Start of Block

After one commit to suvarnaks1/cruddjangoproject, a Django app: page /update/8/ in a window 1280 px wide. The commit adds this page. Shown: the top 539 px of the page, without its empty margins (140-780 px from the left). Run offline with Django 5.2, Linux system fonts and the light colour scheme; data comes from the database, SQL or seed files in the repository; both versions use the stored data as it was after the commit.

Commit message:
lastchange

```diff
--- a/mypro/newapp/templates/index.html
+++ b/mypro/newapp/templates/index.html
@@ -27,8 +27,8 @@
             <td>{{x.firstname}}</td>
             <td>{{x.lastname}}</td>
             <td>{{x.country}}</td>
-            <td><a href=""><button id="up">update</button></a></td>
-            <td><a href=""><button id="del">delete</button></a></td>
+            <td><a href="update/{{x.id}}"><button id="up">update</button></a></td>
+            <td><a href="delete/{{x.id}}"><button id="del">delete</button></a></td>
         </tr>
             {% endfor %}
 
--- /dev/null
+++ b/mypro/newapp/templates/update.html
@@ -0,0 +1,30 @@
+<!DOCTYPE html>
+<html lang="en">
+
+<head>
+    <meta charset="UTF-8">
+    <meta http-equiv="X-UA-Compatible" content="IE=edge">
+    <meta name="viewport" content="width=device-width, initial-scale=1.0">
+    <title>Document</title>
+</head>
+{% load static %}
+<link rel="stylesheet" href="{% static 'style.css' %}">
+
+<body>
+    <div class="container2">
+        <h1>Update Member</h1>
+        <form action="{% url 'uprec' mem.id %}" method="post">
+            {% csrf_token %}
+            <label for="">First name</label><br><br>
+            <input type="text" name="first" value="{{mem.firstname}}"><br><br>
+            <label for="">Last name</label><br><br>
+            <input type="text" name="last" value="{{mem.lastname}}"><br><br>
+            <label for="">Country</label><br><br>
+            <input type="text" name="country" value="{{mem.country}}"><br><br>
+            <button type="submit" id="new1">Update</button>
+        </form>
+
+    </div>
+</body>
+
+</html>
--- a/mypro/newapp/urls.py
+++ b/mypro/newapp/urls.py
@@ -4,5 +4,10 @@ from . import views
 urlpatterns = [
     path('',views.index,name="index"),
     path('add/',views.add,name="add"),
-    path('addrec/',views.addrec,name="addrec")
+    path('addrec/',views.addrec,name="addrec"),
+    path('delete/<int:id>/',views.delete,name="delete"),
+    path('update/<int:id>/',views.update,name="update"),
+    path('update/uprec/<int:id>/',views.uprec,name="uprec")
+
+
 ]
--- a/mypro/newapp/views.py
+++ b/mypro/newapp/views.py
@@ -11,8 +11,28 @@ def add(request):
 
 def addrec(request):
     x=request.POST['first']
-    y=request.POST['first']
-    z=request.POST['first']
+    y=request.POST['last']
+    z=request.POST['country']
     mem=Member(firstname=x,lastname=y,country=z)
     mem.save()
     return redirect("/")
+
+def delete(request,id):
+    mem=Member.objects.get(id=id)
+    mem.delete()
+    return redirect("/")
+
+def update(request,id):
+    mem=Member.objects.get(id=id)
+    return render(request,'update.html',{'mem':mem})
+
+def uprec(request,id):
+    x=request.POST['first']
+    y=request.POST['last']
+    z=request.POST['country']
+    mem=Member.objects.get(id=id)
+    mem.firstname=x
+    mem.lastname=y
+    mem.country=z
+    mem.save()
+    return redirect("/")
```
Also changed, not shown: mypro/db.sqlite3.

End of Block
Start of Block

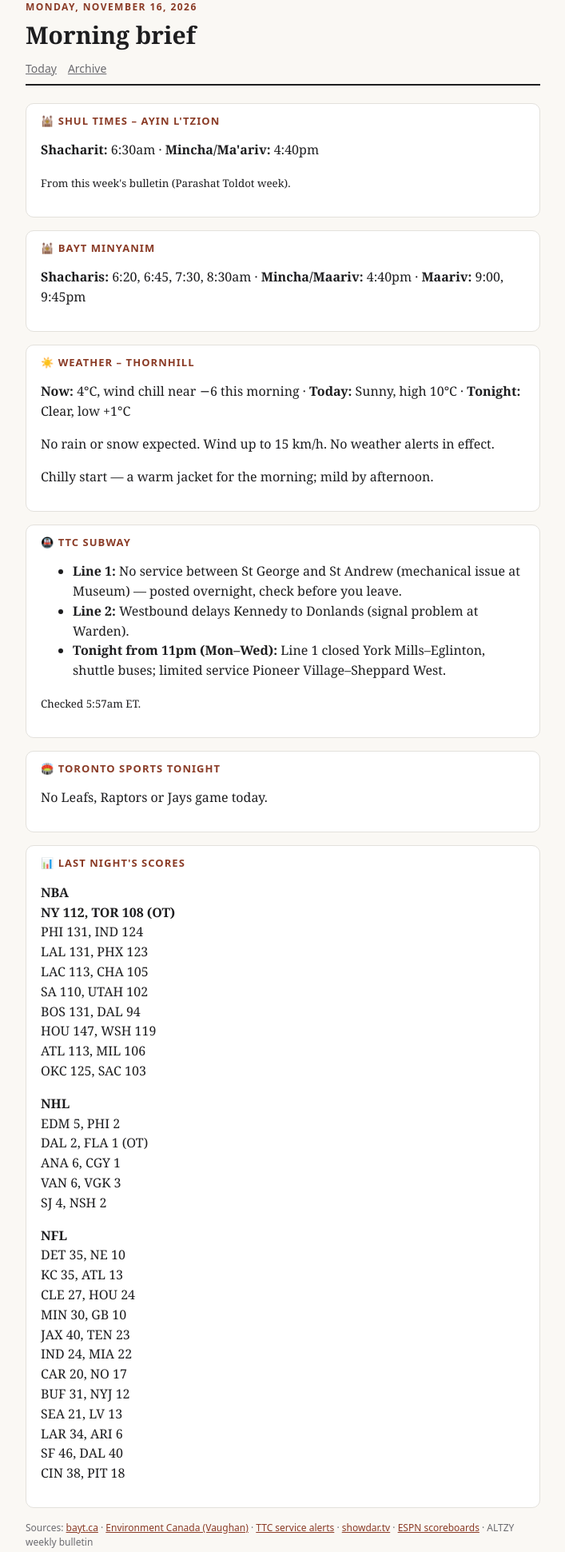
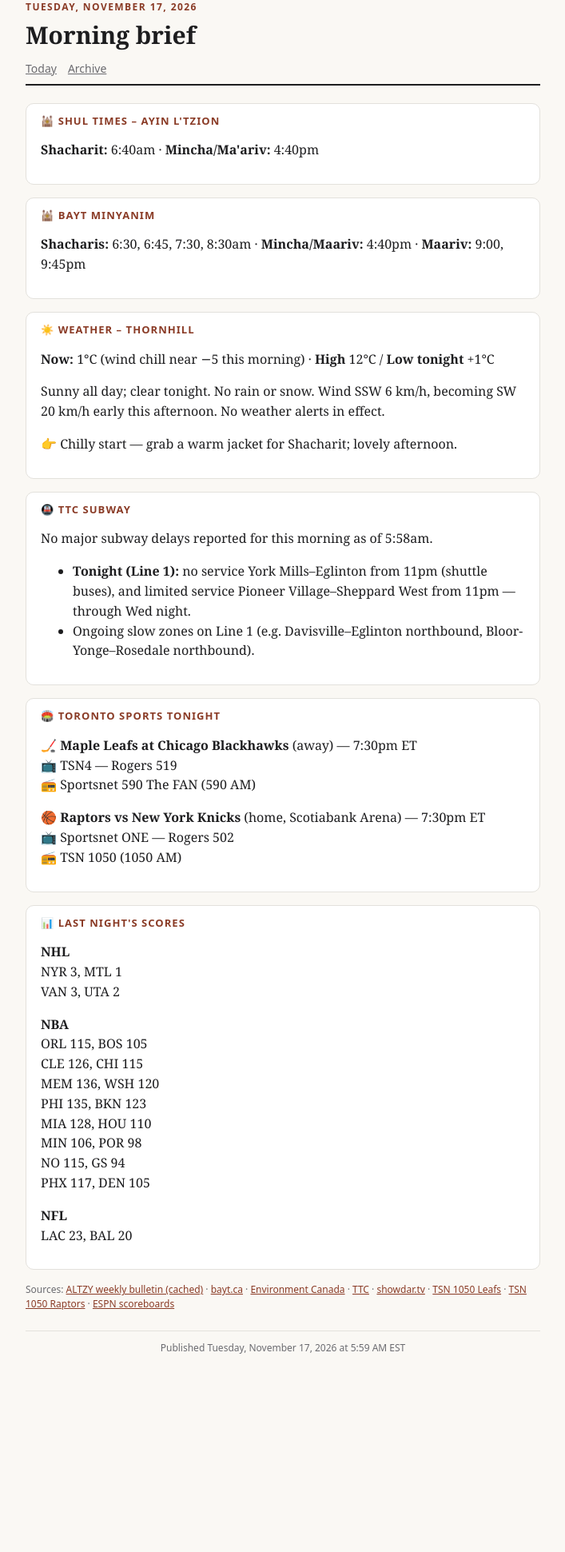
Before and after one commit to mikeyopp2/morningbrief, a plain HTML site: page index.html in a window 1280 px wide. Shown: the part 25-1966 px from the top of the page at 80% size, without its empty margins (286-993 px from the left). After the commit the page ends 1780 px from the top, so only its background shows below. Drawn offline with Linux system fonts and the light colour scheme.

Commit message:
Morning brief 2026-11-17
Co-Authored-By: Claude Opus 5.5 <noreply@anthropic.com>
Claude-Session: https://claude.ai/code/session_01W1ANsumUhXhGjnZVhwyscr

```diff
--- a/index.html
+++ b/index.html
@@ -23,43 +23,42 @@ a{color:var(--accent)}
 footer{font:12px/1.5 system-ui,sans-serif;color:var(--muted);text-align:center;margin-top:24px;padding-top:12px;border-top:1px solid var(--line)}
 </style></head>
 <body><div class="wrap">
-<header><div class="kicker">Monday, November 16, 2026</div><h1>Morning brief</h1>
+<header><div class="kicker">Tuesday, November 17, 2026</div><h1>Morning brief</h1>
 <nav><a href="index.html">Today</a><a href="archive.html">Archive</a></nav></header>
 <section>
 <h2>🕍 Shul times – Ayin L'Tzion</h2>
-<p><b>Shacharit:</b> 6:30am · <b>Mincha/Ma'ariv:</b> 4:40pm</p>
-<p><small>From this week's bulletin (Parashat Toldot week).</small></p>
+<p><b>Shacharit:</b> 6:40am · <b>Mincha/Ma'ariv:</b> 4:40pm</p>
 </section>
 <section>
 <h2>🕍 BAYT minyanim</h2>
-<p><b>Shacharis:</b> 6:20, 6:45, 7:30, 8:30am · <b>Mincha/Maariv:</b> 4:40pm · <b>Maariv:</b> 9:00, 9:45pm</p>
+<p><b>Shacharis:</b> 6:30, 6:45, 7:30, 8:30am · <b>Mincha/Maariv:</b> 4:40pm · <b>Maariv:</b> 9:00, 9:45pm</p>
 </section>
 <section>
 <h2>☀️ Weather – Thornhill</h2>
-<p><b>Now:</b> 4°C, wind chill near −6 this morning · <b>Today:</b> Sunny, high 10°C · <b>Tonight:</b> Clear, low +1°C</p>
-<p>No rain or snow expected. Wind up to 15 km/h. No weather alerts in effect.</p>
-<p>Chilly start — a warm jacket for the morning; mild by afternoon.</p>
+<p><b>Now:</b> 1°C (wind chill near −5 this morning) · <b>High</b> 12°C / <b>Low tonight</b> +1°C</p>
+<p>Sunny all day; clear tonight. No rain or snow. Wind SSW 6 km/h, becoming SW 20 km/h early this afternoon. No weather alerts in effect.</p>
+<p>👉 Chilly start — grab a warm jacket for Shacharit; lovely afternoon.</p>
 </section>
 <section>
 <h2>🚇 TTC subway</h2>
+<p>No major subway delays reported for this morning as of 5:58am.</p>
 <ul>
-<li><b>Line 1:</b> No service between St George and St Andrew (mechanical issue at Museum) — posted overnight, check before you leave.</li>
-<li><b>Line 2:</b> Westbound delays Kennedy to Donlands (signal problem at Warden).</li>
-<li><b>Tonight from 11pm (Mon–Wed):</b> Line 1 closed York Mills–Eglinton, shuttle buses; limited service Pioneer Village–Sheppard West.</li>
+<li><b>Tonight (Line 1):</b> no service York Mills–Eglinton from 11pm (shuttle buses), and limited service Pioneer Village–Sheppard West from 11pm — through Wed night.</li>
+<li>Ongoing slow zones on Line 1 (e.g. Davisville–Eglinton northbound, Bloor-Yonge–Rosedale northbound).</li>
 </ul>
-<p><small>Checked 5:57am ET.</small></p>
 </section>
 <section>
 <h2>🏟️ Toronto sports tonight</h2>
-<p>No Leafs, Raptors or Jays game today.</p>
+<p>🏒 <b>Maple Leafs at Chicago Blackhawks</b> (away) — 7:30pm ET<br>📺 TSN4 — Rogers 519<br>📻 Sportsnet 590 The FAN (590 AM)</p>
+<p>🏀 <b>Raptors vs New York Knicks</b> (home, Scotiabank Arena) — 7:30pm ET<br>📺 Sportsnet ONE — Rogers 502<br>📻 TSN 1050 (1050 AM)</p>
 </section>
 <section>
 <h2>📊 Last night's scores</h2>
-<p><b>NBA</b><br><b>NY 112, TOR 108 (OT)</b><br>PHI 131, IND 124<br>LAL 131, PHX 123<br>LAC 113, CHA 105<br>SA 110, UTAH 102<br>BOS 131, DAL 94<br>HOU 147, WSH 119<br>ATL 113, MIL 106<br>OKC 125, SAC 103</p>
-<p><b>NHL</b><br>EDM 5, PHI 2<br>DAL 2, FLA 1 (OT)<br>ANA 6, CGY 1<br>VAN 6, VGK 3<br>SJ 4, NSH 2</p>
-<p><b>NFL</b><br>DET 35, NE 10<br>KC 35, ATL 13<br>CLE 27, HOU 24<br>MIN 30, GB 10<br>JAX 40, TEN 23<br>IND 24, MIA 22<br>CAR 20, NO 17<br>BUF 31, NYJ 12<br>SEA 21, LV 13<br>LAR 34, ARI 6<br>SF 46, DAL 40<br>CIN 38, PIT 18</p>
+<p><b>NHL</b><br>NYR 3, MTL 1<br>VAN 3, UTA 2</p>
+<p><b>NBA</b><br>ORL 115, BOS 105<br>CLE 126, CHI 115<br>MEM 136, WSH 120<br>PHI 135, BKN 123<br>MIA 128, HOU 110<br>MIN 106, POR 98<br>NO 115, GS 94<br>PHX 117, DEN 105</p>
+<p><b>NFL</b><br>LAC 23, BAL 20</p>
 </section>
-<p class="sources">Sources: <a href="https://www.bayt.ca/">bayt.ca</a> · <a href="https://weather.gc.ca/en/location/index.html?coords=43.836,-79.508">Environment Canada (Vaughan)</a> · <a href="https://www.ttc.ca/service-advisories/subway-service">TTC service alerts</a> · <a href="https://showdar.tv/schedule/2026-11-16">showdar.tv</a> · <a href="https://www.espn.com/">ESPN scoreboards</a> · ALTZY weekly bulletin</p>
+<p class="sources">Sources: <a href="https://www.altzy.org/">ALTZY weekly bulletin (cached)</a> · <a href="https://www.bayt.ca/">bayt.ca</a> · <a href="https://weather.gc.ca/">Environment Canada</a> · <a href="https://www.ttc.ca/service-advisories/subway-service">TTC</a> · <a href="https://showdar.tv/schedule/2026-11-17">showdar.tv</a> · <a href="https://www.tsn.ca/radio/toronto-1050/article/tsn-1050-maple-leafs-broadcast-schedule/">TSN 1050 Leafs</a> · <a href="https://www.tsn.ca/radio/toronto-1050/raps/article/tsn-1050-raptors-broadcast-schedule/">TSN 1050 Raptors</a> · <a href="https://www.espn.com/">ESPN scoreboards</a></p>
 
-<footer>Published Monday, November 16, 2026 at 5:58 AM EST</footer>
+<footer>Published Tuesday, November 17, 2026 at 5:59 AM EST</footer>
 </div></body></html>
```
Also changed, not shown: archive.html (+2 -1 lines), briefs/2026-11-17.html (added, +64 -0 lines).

End of Block
Start of Block

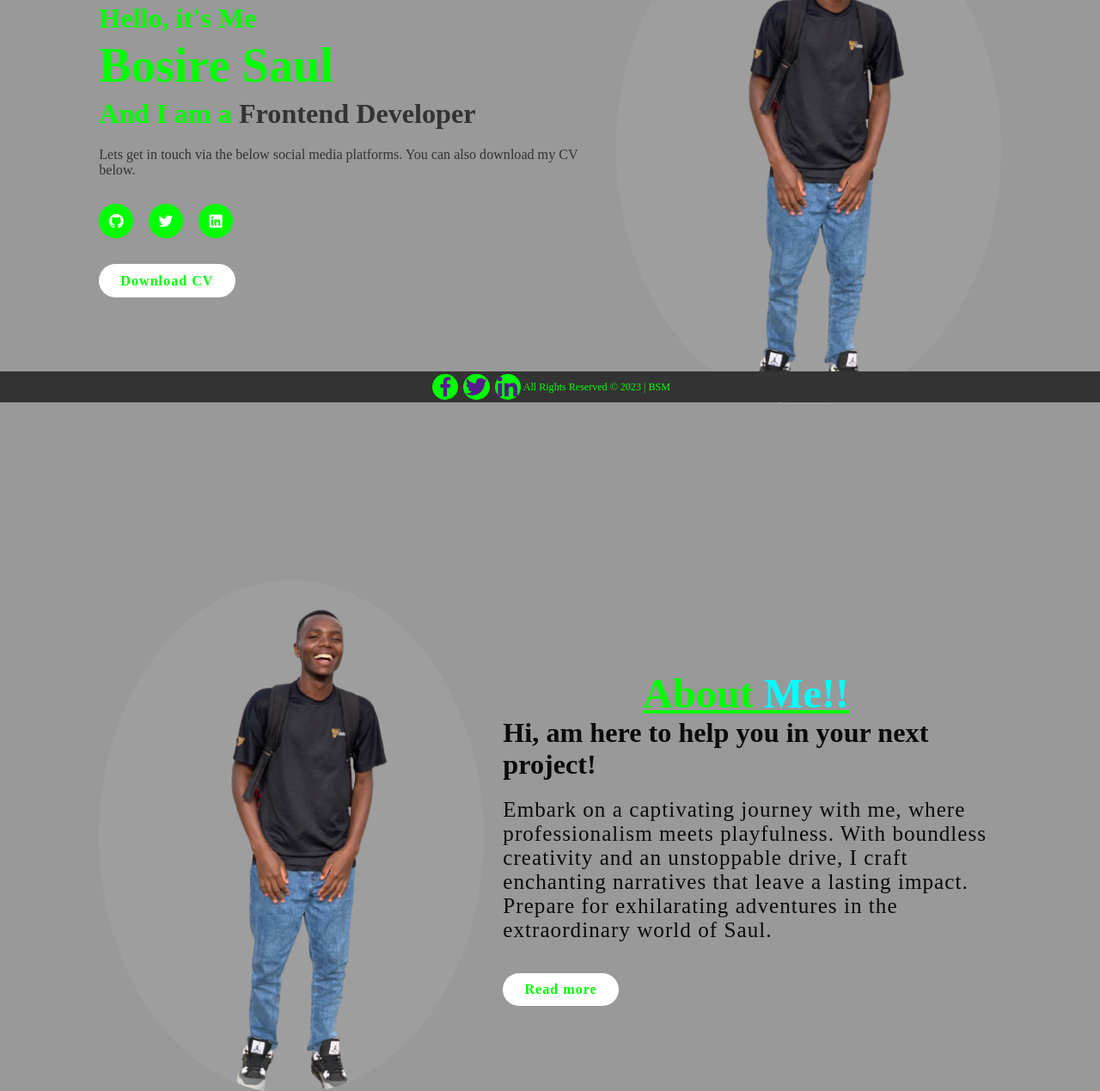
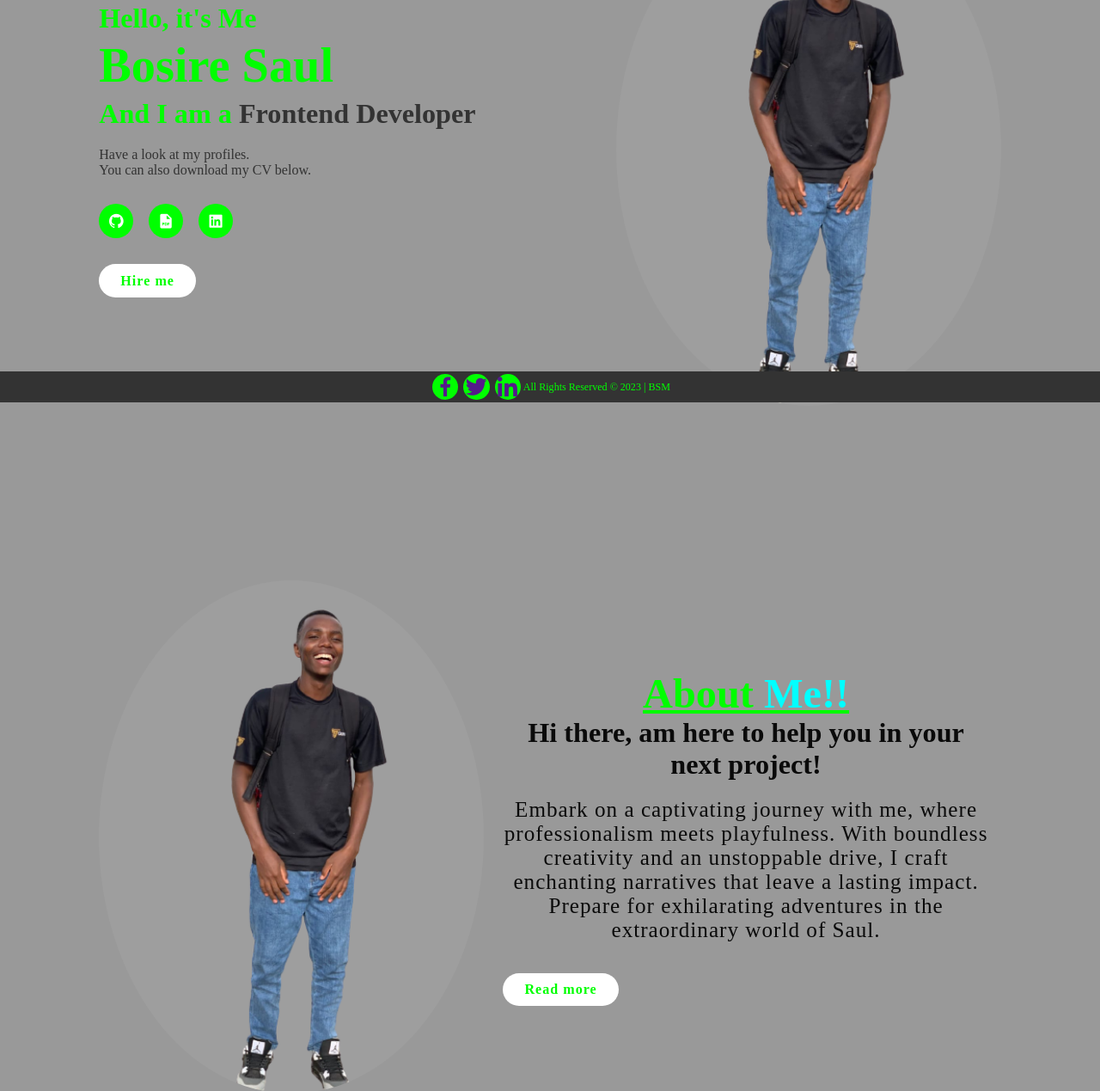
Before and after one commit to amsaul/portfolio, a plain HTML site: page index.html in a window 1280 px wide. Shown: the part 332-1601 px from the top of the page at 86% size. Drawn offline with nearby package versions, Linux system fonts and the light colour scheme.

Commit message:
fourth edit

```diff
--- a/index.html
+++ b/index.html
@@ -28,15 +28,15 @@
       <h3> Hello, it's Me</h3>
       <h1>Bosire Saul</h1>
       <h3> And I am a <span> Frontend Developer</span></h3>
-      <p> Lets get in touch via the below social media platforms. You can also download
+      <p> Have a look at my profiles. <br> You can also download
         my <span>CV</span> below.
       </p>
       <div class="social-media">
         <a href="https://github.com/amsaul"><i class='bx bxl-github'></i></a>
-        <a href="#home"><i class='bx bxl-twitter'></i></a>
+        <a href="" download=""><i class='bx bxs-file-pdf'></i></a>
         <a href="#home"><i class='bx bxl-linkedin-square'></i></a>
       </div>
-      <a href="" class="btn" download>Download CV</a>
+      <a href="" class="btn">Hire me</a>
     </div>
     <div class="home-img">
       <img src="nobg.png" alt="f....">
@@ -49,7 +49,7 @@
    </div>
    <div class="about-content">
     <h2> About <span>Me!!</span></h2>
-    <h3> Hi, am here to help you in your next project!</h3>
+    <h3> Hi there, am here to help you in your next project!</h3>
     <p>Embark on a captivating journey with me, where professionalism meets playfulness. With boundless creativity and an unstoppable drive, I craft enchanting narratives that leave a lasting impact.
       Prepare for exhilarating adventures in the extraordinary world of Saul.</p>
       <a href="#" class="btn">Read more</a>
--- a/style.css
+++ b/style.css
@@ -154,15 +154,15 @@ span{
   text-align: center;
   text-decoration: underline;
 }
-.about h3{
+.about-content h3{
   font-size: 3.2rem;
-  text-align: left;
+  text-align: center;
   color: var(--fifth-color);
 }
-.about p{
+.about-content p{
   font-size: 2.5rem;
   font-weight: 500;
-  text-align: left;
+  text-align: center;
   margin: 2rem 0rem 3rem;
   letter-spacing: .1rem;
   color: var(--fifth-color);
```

End of Block

*Brief:*
For every line of the records that includes the string "newapp", add one to a tally; the answer is that tally alone.

*Task response:*
7